Millions of children across Africa are still missing out on going to school. Some have to work to support their families. Others can't afford uniform, shoes and books, or they don't go because of disabilities or simply because they're female. The impact of this lack of learning is immense. There's no point in printing a poster about HIV or Ebola if the passers-by can't read. In the longer term, knowledge and skills open doors to further education and jobs. If African children don't go to school, they're trapped.
The good news is that there's an unbelievable thirst for learning across Africa; even the tiniest children understand the value of education. During my visits, I've met kids who are amazingly motivated and cherish every opportunity to learn. They want to be engineers, doctors, lawyers or teachers.

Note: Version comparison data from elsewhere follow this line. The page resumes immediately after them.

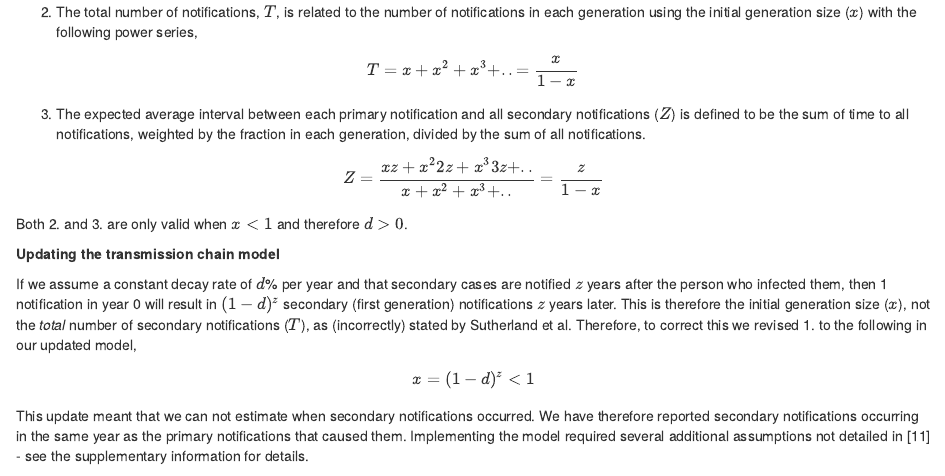
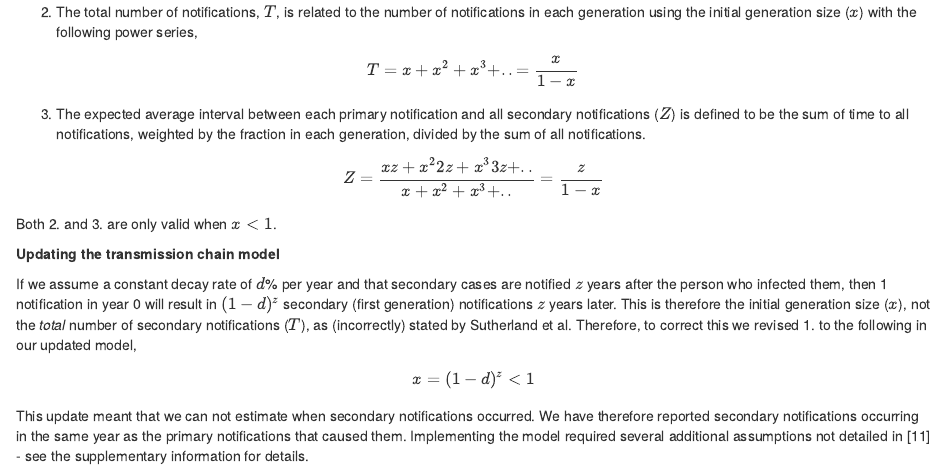
Before and after one commit to seabbs/AssessBCGPolicyChange, an R Markdown document (vignettes/paper.Rmd): the page in a window 1100 px wide, from 3390 px down. Rendered offline with R 4.5, knitr and Pandoc, with nearby package versions; some code elsewhere in the file could not run offline.

Commit message:
tightened def

```diff
--- a/vignettes/paper.Rmd
+++ b/vignettes/paper.Rmd
@@ -154,7 +154,7 @@ $$ T=x+x^2+x^3+ . . = \frac{x}{1-x} $$
 
 $$ Z = \frac{xz + x^{2}2z + x^{3}3z + . .}{x+x^2+x^3+ . . }= \frac{z}{1-x} $$
 
-Both 2. and 3. are only valid when $x < 1$ and therefore $d > 0$.
+Both 2. and 3. are only valid when $x < 1$.
 
 **Updating the transmission chain model**
 
```
Also changed, not shown: 2 other files.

Take Bernard from Kibera in Kenya, who I met during my stint on Famous, Rich and in the Slums. He was behind in his studies because he spent every other day collecting garbage for resale, but his ambition was to be an engineer. I wish I could bottle his determination, grit and courage and give it to every kid in the UK. That would be brilliant.
By the time you read this, hopefully we will be well on the way to achieving our target of getting those 300,000 African children into education and learning. Whatever you and your school do on Red Nose Day, have a ball and take real pride in the fact that the money you raise truly will transform lives. Just pound;60 is enough to send an orphaned child to school for a year.
African children are desperate to be given the same sort of chances we are lucky enough to have. If we can do anything to help them achieve their dreams, it will be very groovy indeed.
Lenny Henry is a comedian and actor, and a co-founder of Comic Relief
Say pants to poverty
To download special Red Nose Day resources, go to www.tesconnect.comrednoseday
For more on the history and achievements of Red Nose Day, see www.comicrelief.comrednoseday